Information for Families
I hope this note finds you well and in good spirits. My name is Jenny McNulty, I am the learning specialist for the Ft. Worth Diocesan Schools. As we travel on this journey together, I would like to share information and strategies as to how we can help our children and each other during this time of transition and uncertainty.
Please do not hesitate to reach out to me if you have any questions or concerns and I will work closely with you and your school to help provide the best support possible.
At-Home Learning Tips
Create a Daily Schedule
- Create and post a daily schedule in your home as a visual reference.
- Have set times for school, meals, chores, play, and other daily activities.
- Consistency is key to the success of a routine.
- Think of what you want to achieve/tasks to complete.
- Write them down estimate how long each task should take.
- Cross out each task as you achieve them!
- Eliminate distractions and clutter.
- Utilize a visual timer for time management and goal setting.
- Take frequent breaks.
- Be sure to get enough sleep.
- Eat healthy brain foods.
- Study during the most productive time of day for you.
Below is an example of a daily schedule to follow or you can create your own! Parents working from home can utilize the independent pockets of time to accomplish their goals.
Draw a card or write a letter to residents in your local nursing home.
Donate food to your local food pantry.
Offer to grocery shop for an elderly family member or neighbor.
Tips for Managing your Child's Anxiety
Below are a few tips in helping to manage your child's anxiety related to COVID-19:
- Acknowledge and manage your own anxiety. Children are very good at picking up parents emotional energy, so it is really important to manage your own fear and anxiety and not amplify your child's fears.
- Ask how your child is doing. Let them tell you if they are worried or scared or have questions about COVID-19. If they do, have a well-informed discussion.

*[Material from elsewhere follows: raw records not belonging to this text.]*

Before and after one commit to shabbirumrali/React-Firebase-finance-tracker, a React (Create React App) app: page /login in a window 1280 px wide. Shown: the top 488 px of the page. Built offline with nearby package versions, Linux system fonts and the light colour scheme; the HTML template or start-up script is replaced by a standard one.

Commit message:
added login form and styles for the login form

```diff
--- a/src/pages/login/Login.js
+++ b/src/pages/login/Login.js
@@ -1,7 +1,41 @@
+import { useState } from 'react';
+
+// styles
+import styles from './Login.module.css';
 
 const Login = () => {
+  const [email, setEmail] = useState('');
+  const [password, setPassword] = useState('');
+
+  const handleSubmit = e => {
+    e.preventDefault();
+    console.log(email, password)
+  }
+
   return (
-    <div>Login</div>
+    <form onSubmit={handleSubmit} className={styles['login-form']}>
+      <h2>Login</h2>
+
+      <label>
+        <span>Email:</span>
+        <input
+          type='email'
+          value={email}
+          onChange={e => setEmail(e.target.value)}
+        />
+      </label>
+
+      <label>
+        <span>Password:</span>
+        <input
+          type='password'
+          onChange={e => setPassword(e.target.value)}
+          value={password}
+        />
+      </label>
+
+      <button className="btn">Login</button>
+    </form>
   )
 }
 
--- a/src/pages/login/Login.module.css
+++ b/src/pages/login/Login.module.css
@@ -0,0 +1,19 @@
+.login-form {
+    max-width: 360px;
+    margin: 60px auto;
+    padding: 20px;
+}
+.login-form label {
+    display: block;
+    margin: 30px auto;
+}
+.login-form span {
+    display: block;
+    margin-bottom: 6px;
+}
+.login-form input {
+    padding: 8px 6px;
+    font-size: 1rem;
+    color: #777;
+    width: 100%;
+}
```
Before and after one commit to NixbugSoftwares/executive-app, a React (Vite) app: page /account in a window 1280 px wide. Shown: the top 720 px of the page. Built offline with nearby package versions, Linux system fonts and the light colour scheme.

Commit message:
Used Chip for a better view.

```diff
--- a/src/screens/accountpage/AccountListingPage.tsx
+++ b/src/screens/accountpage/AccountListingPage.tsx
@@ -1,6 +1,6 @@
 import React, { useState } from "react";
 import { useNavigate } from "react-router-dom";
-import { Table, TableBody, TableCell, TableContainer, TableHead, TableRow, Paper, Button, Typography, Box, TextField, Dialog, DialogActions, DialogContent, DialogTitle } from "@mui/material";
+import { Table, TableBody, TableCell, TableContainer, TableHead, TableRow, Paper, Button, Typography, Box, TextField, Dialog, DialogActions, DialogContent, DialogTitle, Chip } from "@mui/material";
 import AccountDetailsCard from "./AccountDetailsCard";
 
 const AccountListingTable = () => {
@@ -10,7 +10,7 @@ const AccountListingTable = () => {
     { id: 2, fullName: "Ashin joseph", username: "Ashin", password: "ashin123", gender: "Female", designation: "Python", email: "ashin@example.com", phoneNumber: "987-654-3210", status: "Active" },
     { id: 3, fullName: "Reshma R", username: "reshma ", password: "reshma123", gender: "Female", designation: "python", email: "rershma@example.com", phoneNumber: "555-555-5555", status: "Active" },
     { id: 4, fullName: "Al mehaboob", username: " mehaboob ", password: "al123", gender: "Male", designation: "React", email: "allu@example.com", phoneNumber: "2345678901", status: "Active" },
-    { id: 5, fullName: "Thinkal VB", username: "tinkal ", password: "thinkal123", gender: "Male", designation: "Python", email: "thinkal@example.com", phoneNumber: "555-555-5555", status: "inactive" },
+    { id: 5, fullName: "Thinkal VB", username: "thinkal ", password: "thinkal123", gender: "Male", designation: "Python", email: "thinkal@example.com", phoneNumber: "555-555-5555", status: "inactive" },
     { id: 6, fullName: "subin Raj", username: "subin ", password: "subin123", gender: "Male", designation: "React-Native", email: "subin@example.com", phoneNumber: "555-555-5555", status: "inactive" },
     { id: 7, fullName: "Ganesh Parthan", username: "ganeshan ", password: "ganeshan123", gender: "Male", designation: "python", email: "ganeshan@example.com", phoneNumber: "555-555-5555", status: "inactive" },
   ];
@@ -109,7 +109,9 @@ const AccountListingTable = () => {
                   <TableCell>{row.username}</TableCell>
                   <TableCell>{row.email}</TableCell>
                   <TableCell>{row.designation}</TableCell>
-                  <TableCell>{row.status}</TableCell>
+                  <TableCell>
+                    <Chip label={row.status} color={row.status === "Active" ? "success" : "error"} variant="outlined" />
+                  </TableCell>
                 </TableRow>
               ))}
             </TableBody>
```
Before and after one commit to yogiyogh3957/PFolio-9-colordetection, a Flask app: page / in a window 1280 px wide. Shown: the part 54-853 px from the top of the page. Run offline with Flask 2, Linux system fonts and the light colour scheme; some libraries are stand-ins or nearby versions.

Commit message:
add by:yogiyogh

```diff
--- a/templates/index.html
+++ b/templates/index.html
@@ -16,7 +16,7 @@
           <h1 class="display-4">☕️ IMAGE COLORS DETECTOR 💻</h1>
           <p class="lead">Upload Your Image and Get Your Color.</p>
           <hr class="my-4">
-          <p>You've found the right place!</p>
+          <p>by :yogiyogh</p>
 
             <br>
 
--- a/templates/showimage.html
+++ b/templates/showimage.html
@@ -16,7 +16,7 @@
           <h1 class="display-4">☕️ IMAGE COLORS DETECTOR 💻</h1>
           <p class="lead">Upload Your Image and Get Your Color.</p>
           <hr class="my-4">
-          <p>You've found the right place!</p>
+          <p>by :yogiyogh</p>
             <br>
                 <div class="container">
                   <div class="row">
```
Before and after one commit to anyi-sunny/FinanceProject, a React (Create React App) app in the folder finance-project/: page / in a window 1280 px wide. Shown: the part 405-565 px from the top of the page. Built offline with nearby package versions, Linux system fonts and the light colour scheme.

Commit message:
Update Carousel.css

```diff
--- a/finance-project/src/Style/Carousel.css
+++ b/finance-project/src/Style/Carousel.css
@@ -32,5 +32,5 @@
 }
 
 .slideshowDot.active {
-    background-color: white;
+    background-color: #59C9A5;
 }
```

Go to the CDC website (or another trusted source) and show them what the scientists are saying.
- Limit news exposure. Experts say it’s a good idea to decrease your viewing time in common family areas of your home. If necessary, read news reports discretely on your phone away from your children. Be mindful of little ears playing nearby that overhear news reports you’re watching or hearing.
- Maintain a routine. To offset this sudden and enormous change of schedule, try to put in place a reliable daily home routine. Wake at the same time each day; carve out blocks of time for academics, exercise, and entertainment; eat regular meals together, and remember that regularity is calming and reassuring.
- Try to play - and laugh. Break out board games, build a house of cards, bake cookies, or take a family hike. Show your children that there’s an upside to all the cancellations.
For more strategies on managing anxiety: